ABOUT THIS TASK ▸
Images should be omitted while the rest of the data is duplicated exactly.

Records from a data source:

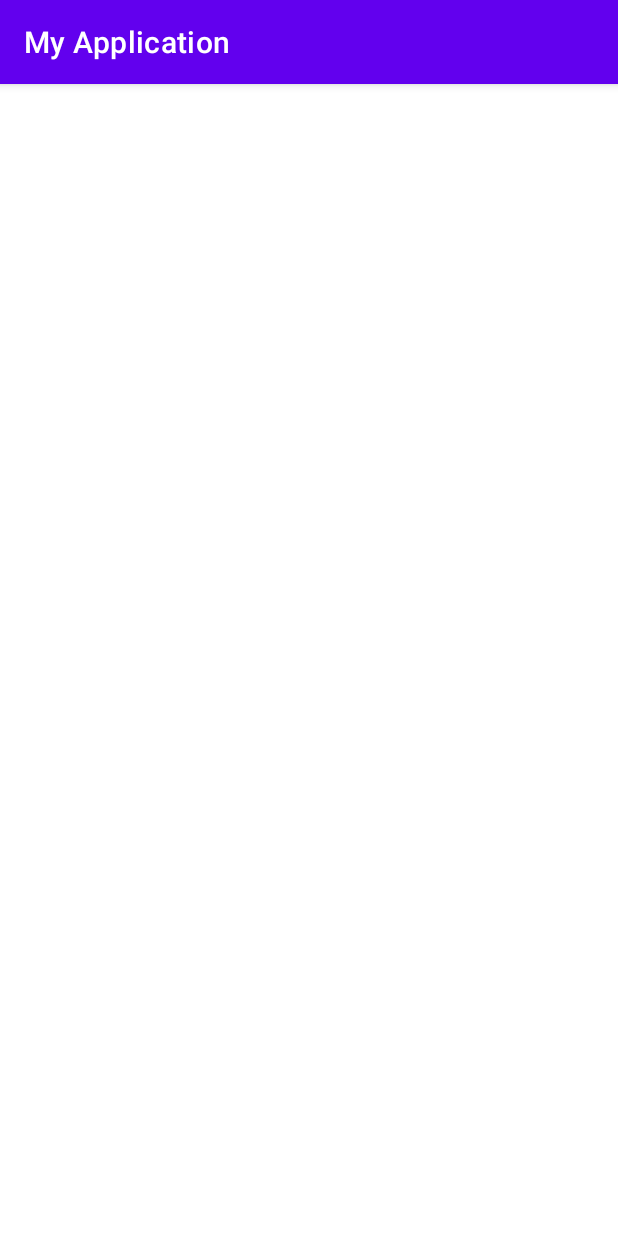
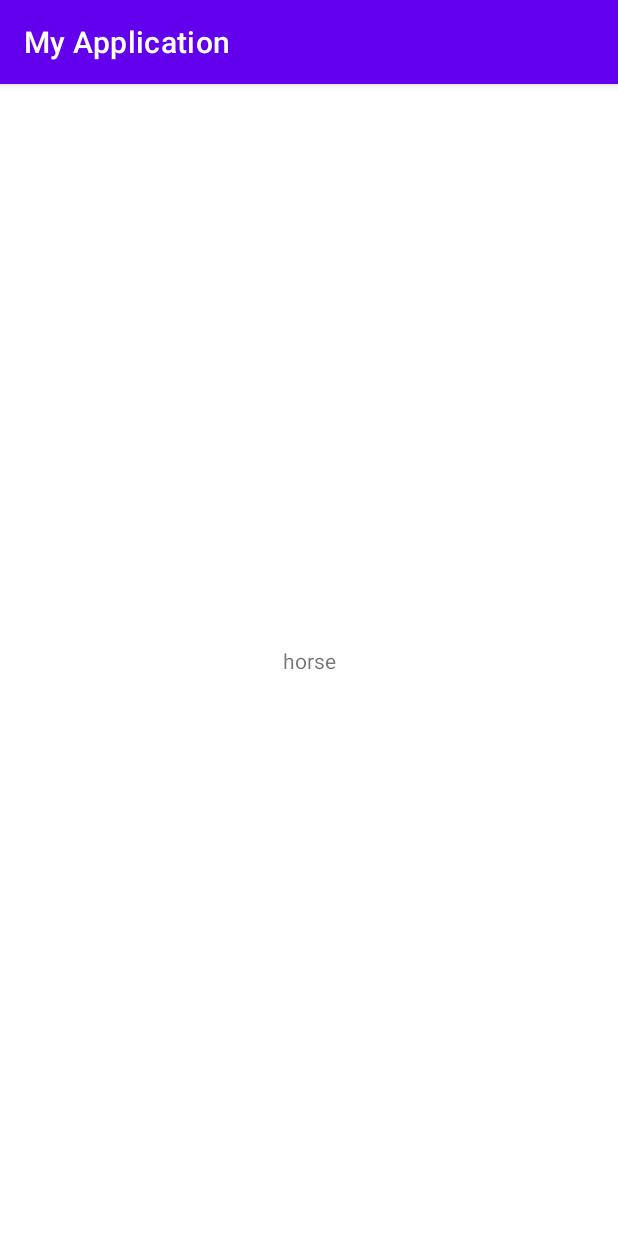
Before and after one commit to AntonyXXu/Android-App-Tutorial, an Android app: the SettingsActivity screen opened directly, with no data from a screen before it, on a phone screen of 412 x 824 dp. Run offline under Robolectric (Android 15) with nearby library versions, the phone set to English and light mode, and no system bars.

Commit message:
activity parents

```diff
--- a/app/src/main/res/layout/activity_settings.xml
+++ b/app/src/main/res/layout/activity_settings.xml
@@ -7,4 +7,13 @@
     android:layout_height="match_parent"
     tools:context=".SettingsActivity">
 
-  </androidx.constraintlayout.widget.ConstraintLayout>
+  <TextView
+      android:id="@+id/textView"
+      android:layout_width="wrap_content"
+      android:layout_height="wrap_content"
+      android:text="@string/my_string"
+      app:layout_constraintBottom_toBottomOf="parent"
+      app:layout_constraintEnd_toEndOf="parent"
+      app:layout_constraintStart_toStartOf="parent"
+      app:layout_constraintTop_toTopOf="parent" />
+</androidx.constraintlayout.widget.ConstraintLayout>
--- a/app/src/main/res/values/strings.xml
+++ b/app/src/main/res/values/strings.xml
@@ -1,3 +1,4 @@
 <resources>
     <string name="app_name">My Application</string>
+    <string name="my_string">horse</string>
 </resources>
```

RESPONSE TO THE EXERCISE ▸
Before and after one commit to AntonyXXu/Android-App-Tutorial, an Android app: the SettingsActivity screen opened directly, with no data from a screen before it, on a phone screen of 412 x 824 dp. Run offline under Robolectric (Android 15) with nearby library versions, the phone set to English and light mode, and no system bars.

Commit message:
activity parents

```diff
--- a/app/src/main/res/layout/activity_settings.xml
+++ b/app/src/main/res/layout/activity_settings.xml
@@ -7,4 +7,13 @@
     android:layout_height="match_parent"
     tools:context=".SettingsActivity">
 
-  </androidx.constraintlayout.widget.ConstraintLayout>
+  <TextView
+      android:id="@+id/textView"
+      android:layout_width="wrap_content"
+      android:layout_height="wrap_content"
+      android:text="@string/my_string"
+      app:layout_constraintBottom_toBottomOf="parent"
+      app:layout_constraintEnd_toEndOf="parent"
+      app:layout_constraintStart_toStartOf="parent"
+      app:layout_constraintTop_toTopOf="parent" />
+</androidx.constraintlayout.widget.ConstraintLayout>
--- a/app/src/main/res/values/strings.xml
+++ b/app/src/main/res/values/strings.xml
@@ -1,3 +1,4 @@
 <resources>
     <string name="app_name">My Application</string>
+    <string name="my_string">horse</string>
 </resources>
```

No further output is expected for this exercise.